Segment Start: Source material

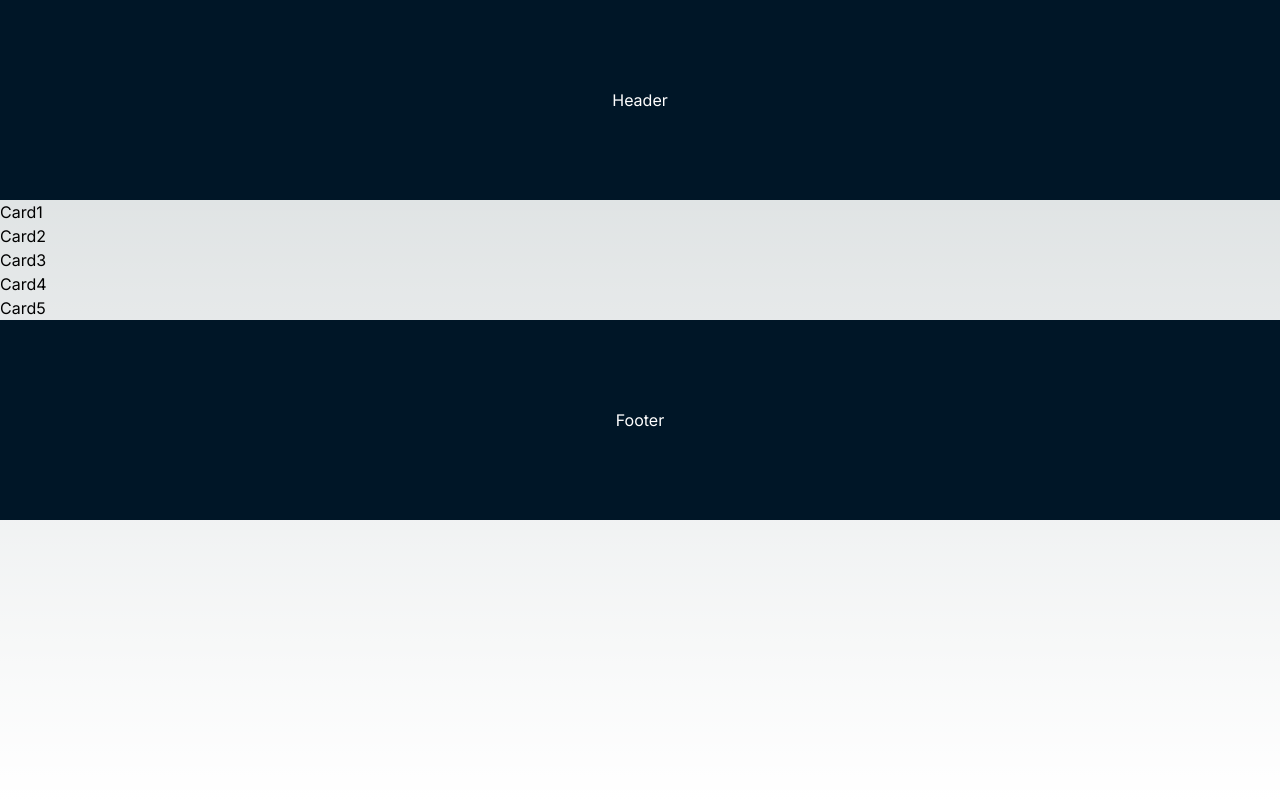
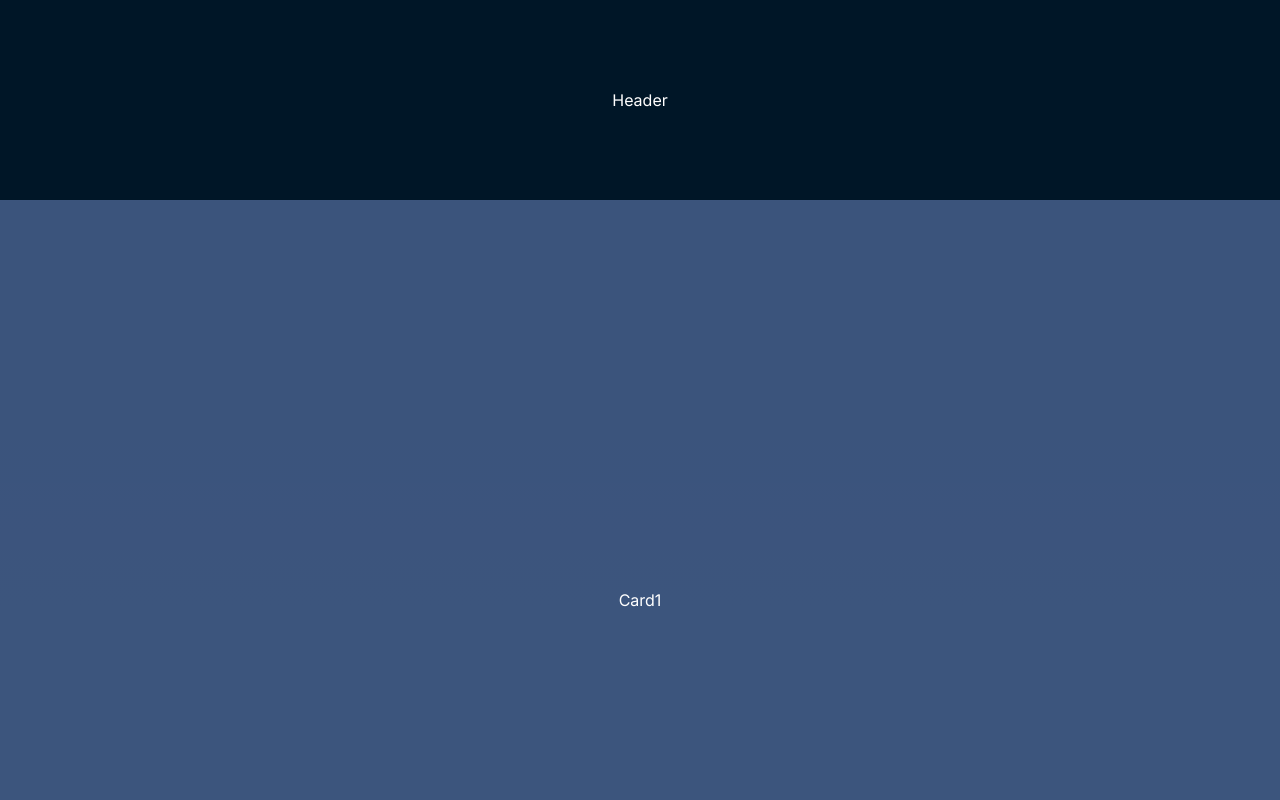
Before and after one commit to khadijafatima409/scrolling-cards, a Next.js app: page / in a window 1280 px wide. Shown: the top 800 px of the page. Built offline with nearby package versions, Linux system fonts and the light colour scheme.

Commit message:
add style for cards

```diff
--- a/src/components/ScrollingCard.tsx
+++ b/src/components/ScrollingCard.tsx
@@ -4,11 +4,11 @@ const ScrollingCard = () => {
   return( <>
 
     <div className="header">Header</div>
-    <div >Card1</div>
-    <div >Card2</div>
-    <div >Card3</div>
-    <div >Card4</div>
-    <div >Card5</div>
+    <div  className="card">Card1</div>
+    <div  className="card">Card2</div>
+    <div  className="card">Card3</div>
+    <div className="card" >Card4</div>
+    <div  className="card">Card5</div>
     <div className="footer">Footer</div>
 
   </>)
--- a/src/styles/globals.css
+++ b/src/styles/globals.css
@@ -49,3 +49,13 @@ body{
   align-items: center;
   height: 200px;
 }
+.card
+{
+  width: 100vw;
+  height: 100vh;
+  background:rgb(20,50,100,0.8) ;
+  color: white;
+  display: flex;
+  justify-content: center;
+  align-items: center;
+}
```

Segment End: Source material

• [Problem details]: Give every record again word for word, pictures excluded.

• [Task answer]:
Before and after one commit to khadijafatima409/scrolling-cards, a Next.js app: page / in a window 1280 px wide. Shown: the top 800 px of the page. Built offline with nearby package versions, Linux system fonts and the light colour scheme.

Commit message:
add style for cards

```diff
--- a/src/components/ScrollingCard.tsx
+++ b/src/components/ScrollingCard.tsx
@@ -4,11 +4,11 @@ const ScrollingCard = () => {
   return( <>
 
     <div className="header">Header</div>
-    <div >Card1</div>
-    <div >Card2</div>
-    <div >Card3</div>
-    <div >Card4</div>
-    <div >Card5</div>
+    <div  className="card">Card1</div>
+    <div  className="card">Card2</div>
+    <div  className="card">Card3</div>
+    <div className="card" >Card4</div>
+    <div  className="card">Card5</div>
     <div className="footer">Footer</div>
 
   </>)
--- a/src/styles/globals.css
+++ b/src/styles/globals.css
@@ -49,3 +49,13 @@ body{
   align-items: center;
   height: 200px;
 }
+.card
+{
+  width: 100vw;
+  height: 100vh;
+  background:rgb(20,50,100,0.8) ;
+  color: white;
+  display: flex;
+  justify-content: center;
+  align-items: center;
+}
```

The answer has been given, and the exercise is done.